I’m a writer and an editor. I’ve written and published novels, short stories, and non-fiction books with traditional publishing houses and indie publishers. I’ve also self-published. As editor, I serve as the in-house copy editor for a publishing house in the United States and have acted as acquisition editor for several anthologies put out by a local indie publisher. I also coach novice writers to publication and edit in that capacity.  You could say I know the industry from many angles and perspectives. That’s been good for me, because this industry is a moving target, and it’s good to triangulate on a moving object. The entire publishing industry is evolving, and it’s a slippery evolution.

Even the words we use are slippery. Indie. Hybrid. Publisher.

Many people, like award-winning author Kristine Kathryn Rusch, when they use the terms indie writer and indie publishing, include what some call self-publishing in their definitions of indie, “because so many [professional] writers who are not with traditional publishers have started their own presses. It’s not accurate to lump all writers who are not following the traditional route into the self-publishing basket any longer.” According to Rusch, an indie publisher is anyone who is not a traditional publisher. For this article, I’ve adopted Rusch’s definition to provide the full range of expectations for editors working with writers in the indie field. I define a traditional publisher as an established and often larger publishing house or press that (1) follows traditional submission criteria; (2) does not charge writers; (3) pays out royalties; and (4) employs in-house editors.

Indie writing and publishing can then be described in several ways depending on where the writer submits and by what mechanism and what model they use. All of these will affect a writer’s needs and perceptions for an editor and, in turn, an editor’s expectations as well. (more…)

January speaker Q&A: Nina Munteanu, ecologist and author

Nina MunteanuOur first members’ meeting of the year for EAC’s Toronto branch is coming up soon, so we wanted to give you a taste of what to expect from this month’s speaker. Nina Munteanu is an ecologist and internationally published author of award-nominated speculative novels, short stories, and non-fiction. She is co-editor of Europa SF and currently teaches writing courses at George Brown College and the University of Toronto. Nina has been coaching writers through the process of successful publication for over a decade and gives workshops to writers on editing, marketing, and promotion.
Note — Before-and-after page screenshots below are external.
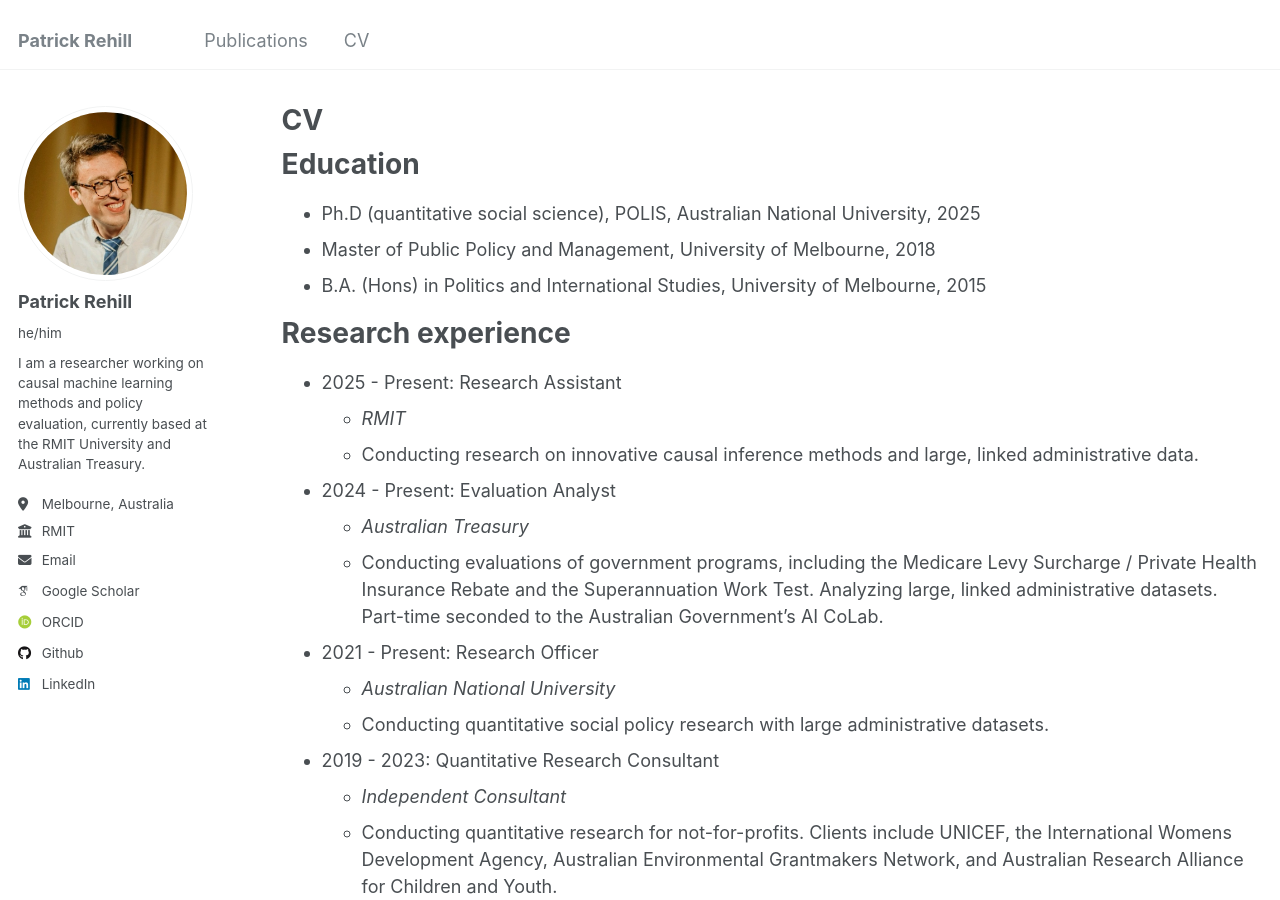
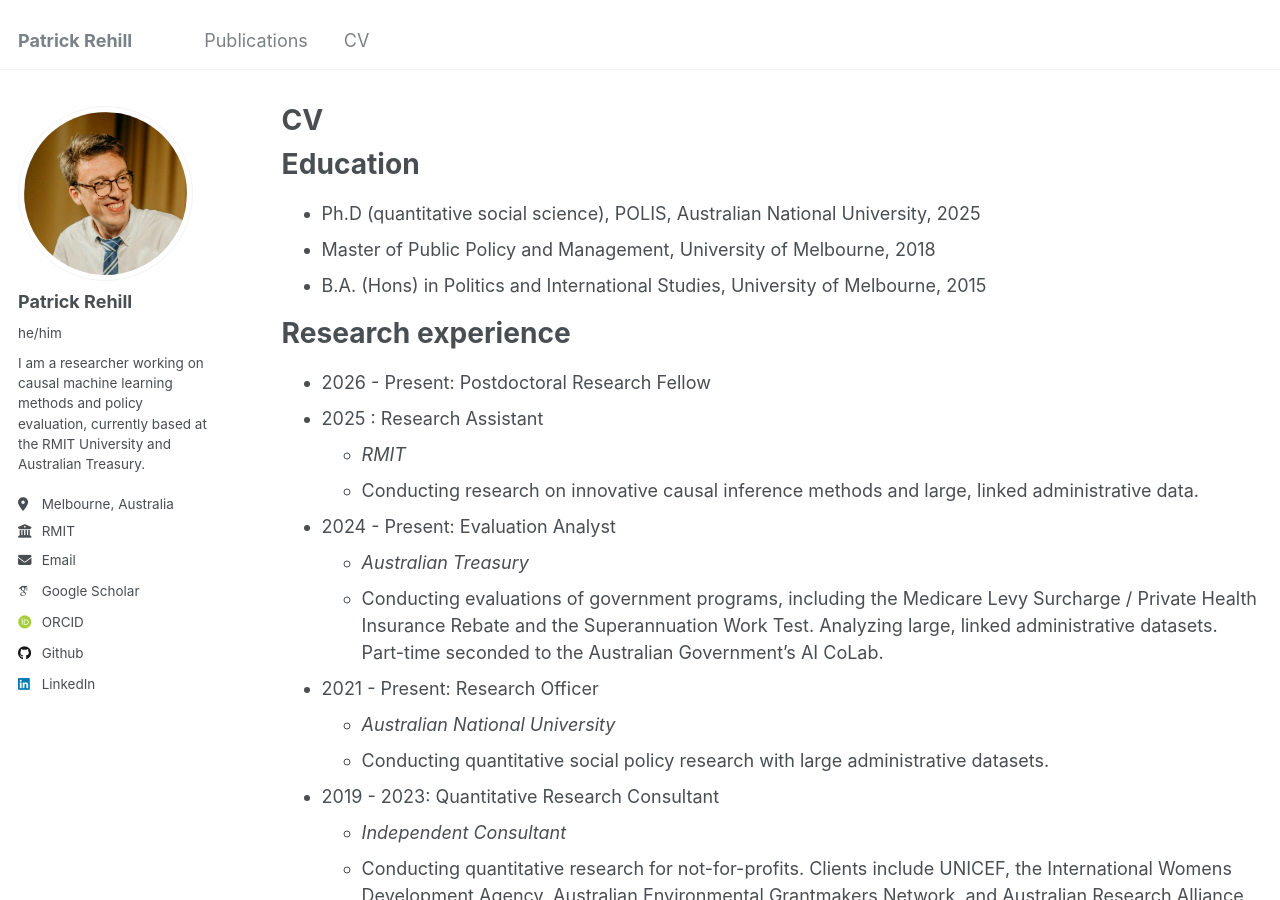
Before and after one commit to pbrehill/pbrehill.github.io, a Jekyll site: the page built from _pages/cv.md, in a window 1280 px wide and 900 px high. Built offline with Jekyll 4.4.1, drawn with Linux system fonts in a browser that asks for light colours; some web fonts are replaced.

Commit message:
Changed CV

```diff
--- a/_pages/cv.md
+++ b/_pages/cv.md
@@ -17,7 +17,8 @@ Education
 
 Research experience
 ======
-* 2025 - Present: Research Assistant
+* 2026 - Present: Postdoctoral Research Fellow
+* 2025 : Research Assistant
   * _RMIT_
   * Conducting research on innovative causal inference methods and large, linked administrative data.
 * 2024 - Present: Evaluation Analyst
```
In Nina’s presentation, “Keeping Up with the Changing Face of Publishing: What it Means for Freelance Editors,” you’ll learn about different forms of publishing (including self-publishing and indie publishing), publishing myths, where to find new editing opportunities, and how to market and promote yourself to writers who need your help.

Meeting details
January 28, 2014
Miles Nadal Jewish Community Centre, Room 318 (southwest corner of Spadina Avenue and Bloor Street West)
7 PM: Open discussion session for new and prospective EAC members
7:30 PM: Information session and program (Nina Munteanu’s presentation)
9 PM: Mix-and-mingle over coffee, tea, and cake
Meetings are FREE for EAC members and students, and $10 for all other attendees.

Q&A conducted by Laura Godfrey

Why do you think self-publishing and indie publishing have grown more popular recently compared to larger, more traditional book publishers?

I think it’s because we’ve grown out of that constricted and limited model. The traditional model consisted of the following scenario: a reputable publishing house screened works by hopeful writers and determined what got published and how, based on the current market; books were typically sold to bookstores via a distributor; what the bookstore didn’t sell, it sent back to the publisher. Publishers relied on reviews from professional sites and traditional marketing to sell their top authors.